Mega pass!!!!!

NecoDude
09-15-2011, 14:37
Not only no but hell no... Do you know how to tell if that felon is lying to you? If his lips are moving, he's lying.

series1811
09-15-2011, 15:00
To save time, why not just write him out a check for your life savings?

Sarcasm aside, no, no, no. Will not have a happy ending in all likelihood.

Mayhem like Me
09-16-2011, 07:54
yea, you folks just reinforced what I felt. It's a no go.

One other question. Does the prohibition against felons owning firearms also prohibit them from shooting a firearm? I saw this guy a week ago shoot a raccoon with a .22 rifle.

if he's a convicted felon he just commited another felony,,, stay far away from him, I mean don't ever even be in the same car with this guy, don't go in public with him don't go to his house ,don't let your wife or family in his home or car don't let him in your home.. don't take calls from him...you get the picture.

Mayhem like Me
09-16-2011, 07:56
Would you taste a piece of **** if it told you that it was a strawberry?

LMAO....


let me paint for you a realistic scenario, you two together in a car you passenger he driving, he gets pulled, then during stop is arrested for whatever they search car find drugs under your seat you go to jail cause the guy driving "swears " its your dope...

RVER
09-16-2011, 14:26
Sure you can...

1) Make sure that you are a FULL business partner. 2) Make sure to pay off in full any automobiles, boats, planes and properties (especially the cars, boats and planes as they move really well at auction). 3) Work really, really hard to make as much CASH as you can and keep the majority of it at your house, preferably in $1000.00 rubber banded rolls... Do this and within two years you and your new business partner will be publicly recognized by county, state and federal authorities...

DON'T DO IT. LISTEN TO WHAT THE OTHERS HAVE TOLD YOU.

District18
09-17-2011, 10:02
Nope.
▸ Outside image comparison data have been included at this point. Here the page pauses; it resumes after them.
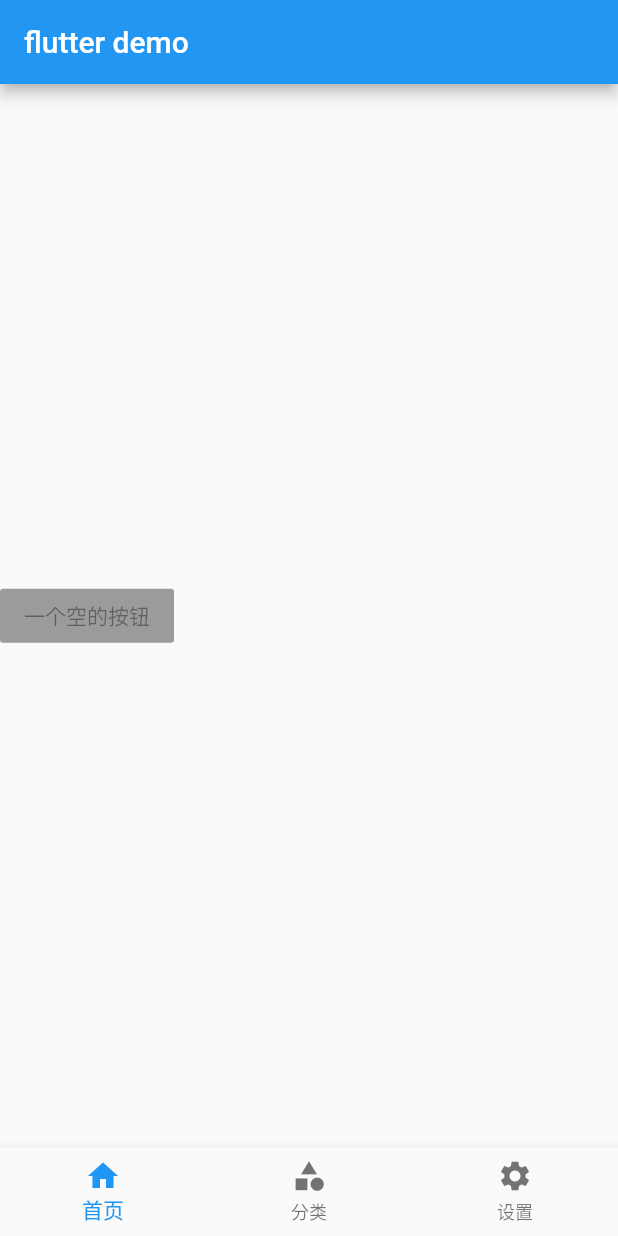
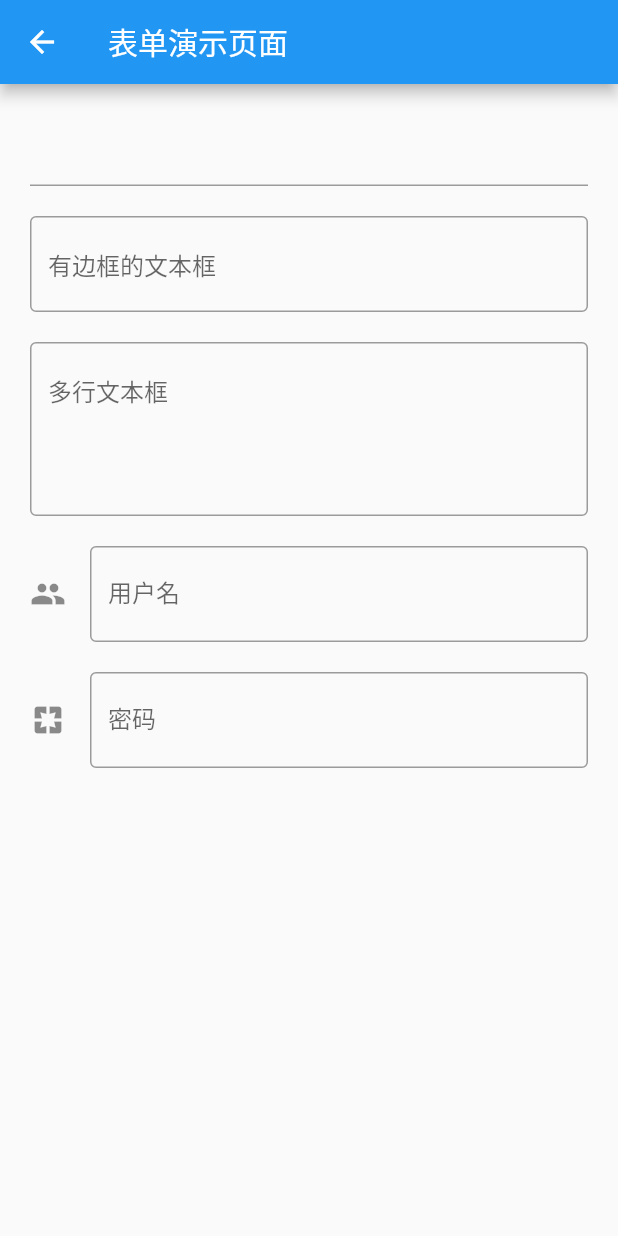
Before and after one commit to LFNHHHHH/Flutter-Study, a Flutter app: the screen it shows after launch, on a phone screen of 412 x 824 dp. Run offline on Flutter 3.47's test engine with Material 2 defaults, Android fonts, the phone set to English and light mode, and no system bars.

```diff
--- a/lib/main.dart
+++ b/lib/main.dart
@@ -16,7 +16,7 @@ class MyApp extends StatelessWidget {
         visualDensity: VisualDensity.adaptivePlatformDensity,
       ),
       // home: Tabs(),
-      initialRoute: '/',
+      initialRoute: '/textfield',
       onGenerateRoute: onGenerateRoute,
     );
   }
--- /dev/null
+++ b/lib/pages/TextField.dart
@@ -0,0 +1,67 @@
+import 'package:flutter/material.dart';
+
+class TextFieldDemoPage extends StatefulWidget {
+  TextFieldDemoPage({Key key}) : super(key: key);
+
+  @override
+  _TextFieldDemoPageState createState() => _TextFieldDemoPageState();
+}
+
+class _TextFieldDemoPageState extends State<TextFieldDemoPage> {
+  @override
+  Widget build(BuildContext context) {
+    return Scaffold(
+        appBar: AppBar(
+          title: Text('表单演示页面'),
+        ),
+        body: ListView(
+          children: <Widget>[
+            Padding(
+              padding: EdgeInsets.all(20),
+              child: Column(
+                children: <Widget>[
+                  TextField(), // 默认文本框
+                  SizedBox(
+                    height: 20,
+                  ),
+                  TextField(
+                    decoration: InputDecoration(
+                        hintText: '有边框的文本框', border: OutlineInputBorder()),
+                  ),
+                  SizedBox(
+                    height: 20,
+                  ),
+                  TextField(
+                    maxLines: 4,
+                    decoration: InputDecoration(
+                        hintText: '多行文本框', border: OutlineInputBorder()),
+                  ),
+                  SizedBox(
+                    height: 20,
+                  ),
+                  TextField(
+                    decoration: InputDecoration(
+                        hintText: '请输入用户名',
+                        labelText: '用户名',
+                        icon: Icon(Icons.people),
+                        border: OutlineInputBorder()),
+                  ),
+                  SizedBox(
+                    height: 20,
+                  ),
+                  TextField(
+                    obscureText: true,
+                    decoration: InputDecoration(
+                        hintText: '请输入密码框',
+                        labelText: '密码',
+                        icon: Icon(Icons.pages),
+                        // labelStyle: TextStyle(),
+                        border: OutlineInputBorder()),
+                  ),
+                ],
+              ),
+            )
+          ],
+        ));
+  }
+}
--- a/lib/pages/tabs/Home.dart
+++ b/lib/pages/tabs/Home.dart
@@ -14,7 +14,11 @@ class _HomePageState extends State<HomePage> {
       crossAxisAlignment: CrossAxisAlignment.start,
       mainAxisAlignment: MainAxisAlignment.center,
       children: <Widget>[
-        RaisedButton(child: Text('一个空的按钮'), onPressed: null),
+        RaisedButton(
+            child: Text('跳到表单演示页面'),
+            onPressed: () {
+              Navigator.pushNamed(context, '/textfield');
+            }),
         // SizedBox(height: 20),
       ],
     );
--- a/lib/pages/tabs/Setting.dart
+++ b/lib/pages/tabs/Setting.dart
@@ -1,5 +1,4 @@
 import 'package:flutter/material.dart';
-import '../Tabs.dart';
 
 class SettingPage extends StatefulWidget {
   SettingPage({Key key}) : super(key: key);
--- a/lib/routes/Routes.dart
+++ b/lib/routes/Routes.dart
@@ -1,26 +1,26 @@
 import 'package:flutter/material.dart';
 import '../pages/Tabs.dart';
+import '../pages/TextField.dart';
 
 // 配置路由
 final routes = {
   '/': (context) => Tabs(),
+  '/textfield': (context) => TextFieldDemoPage(),
 };
 
 // 固定写法
-var onGenerateRoute = (RouteSettings settings) {
-  // 获取声明的路由页面函数
+// 获取声明的路由页面函数
+Function onGenerateRoute = (RouteSettings settings) {
   final String name = settings.name;
   final Function pageContentBuilder = routes[name];
   if (pageContentBuilder != null) {
     if (settings.arguments != null) {
-      final Route route = MaterialPageRoute(
+      return MaterialPageRoute(
           builder: (context) =>
               pageContentBuilder(context, arguments: settings.arguments));
-      return route;
     } else {
-      final Route route =
-          MaterialPageRoute(builder: (context) => pageContentBuilder(context));
-      return route;
+      return MaterialPageRoute(
+          builder: (context) => pageContentBuilder(context));
     }
   }
 };
```
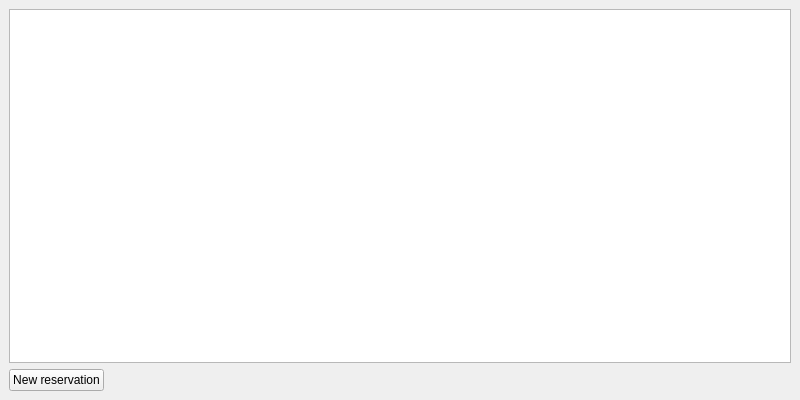
This is Resort/dwmaindeskhint.ui in End1-1/Resort as Qt 5 draws it before an edit. The edited form follows.
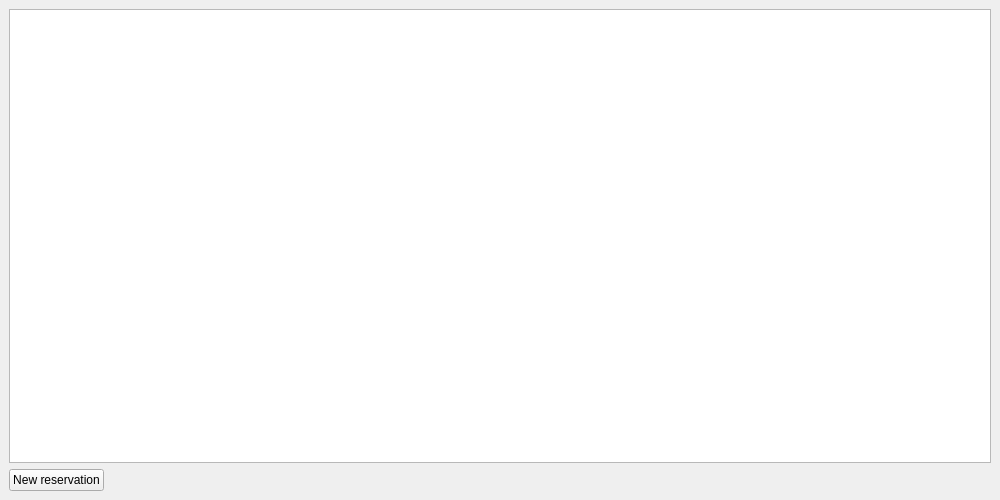
This is the edited form. Icons and pictures are not drawn. Custom widgets are drawn as their Qt base class.

What changed in the file:
```diff
--- a/Resort/dwmaindeskhint.ui
+++ b/Resort/dwmaindeskhint.ui
@@ -6,14 +6,14 @@
    <rect>
     <x>0</x>
     <y>0</y>
-    <width>800</width>
-    <height>400</height>
+    <width>1000</width>
+    <height>500</height>
    </rect>
   </property>
   <property name="minimumSize">
    <size>
-    <width>800</width>
-    <height>400</height>
+    <width>1000</width>
+    <height>500</height>
    </size>
   </property>
   <property name="windowIcon">
@@ -31,32 +31,7 @@
   </property>
   <widget class="QWidget" name="dockWidgetContents">
    <layout class="QGridLayout" name="gridLayout">
-    <item row="1" column="0" colspan="2">
-     <widget class="EQTableWidget" name="tblDockHint">
-      <property name="horizontalScrollBarPolicy">
-       <enum>Qt::ScrollBarAlwaysOff</enum>
-      </property>
-      <property name="editTriggers">
-       <set>QAbstractItemView::NoEditTriggers</set>
-      </property>
-      <property name="selectionMode">
-       <enum>QAbstractItemView::SingleSelection</enum>
-      </property>
-      <property name="selectionBehavior">
-       <enum>QAbstractItemView::SelectRows</enum>
-      </property>
-      <property name="wordWrap">
-       <bool>false</bool>
-      </property>
-      <attribute name="verticalHeaderVisible">
-       <bool>false</bool>
-      </attribute>
-      <attribute name="verticalHeaderDefaultSectionSize">
-       <number>25</number>
-      </attribute>
-     </widget>
-    </item>
-    <item row="2" column="0">
+    <item row="1" column="0">
      <widget class="QPushButton" name="btnCheckIn">
       <property name="text">
        <string>New reservation</string>
@@ -67,7 +42,7 @@
       </property>
      </widget>
     </item>
-    <item row="2" column="1">
+    <item row="1" column="1">
      <spacer name="horizontalSpacer">
       <property name="orientation">
        <enum>Qt::Horizontal</enum>
@@ -80,14 +55,30 @@
       </property>
      </spacer>
     </item>
+    <item row="0" column="0" colspan="2">
+     <widget class="TableView" name="tbl">
+      <property name="editTriggers">
+       <set>QAbstractItemView::NoEditTriggers</set>
+      </property>
+      <property name="selectionMode">
+       <enum>QAbstractItemView::NoSelection</enum>
+      </property>
+      <property name="wordWrap">
+       <bool>false</bool>
+      </property>
+      <attribute name="verticalHeaderDefaultSectionSize">
+       <number>26</number>
+      </attribute>
+     </widget>
+    </item>
    </layout>
   </widget>
  </widget>
  <customwidgets>
   <customwidget>
-   <class>EQTableWidget</class>
-   <extends>QTableWidget</extends>
-   <header location="global">eqtablewidget.h</header>
+   <class>TableView</class>
+   <extends>QTableView</extends>
+   <header location="global">tableview.h</header>
   </customwidget>
  </customwidgets>
  <resources>
```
There ain't much worse than a person who poisons members of their own community.

berto62
09-18-2011, 09:13
Nope. There ain't much worse than a person who poisons members of their own community.

Could you not say the same about the owners of the Haji Mart? beer and cigs are bad for you too

Mayhem like Me
09-18-2011, 09:32
Maybe it's different where you live, I don't see many break in's to fuel the Swisher Sweet and MD 20/20 habit.

wrenrj1
09-18-2011, 09:42
:tongueout:Does he know anything about construction?

Texas357
09-20-2011, 22:16
Sounds like he's just looking for a "legit" frontman and business to launder money.

+1.

A local guy in the construction business got killed recently. Looks like a professional hit. Some speculation his gravel yard was being used for drug smuggling.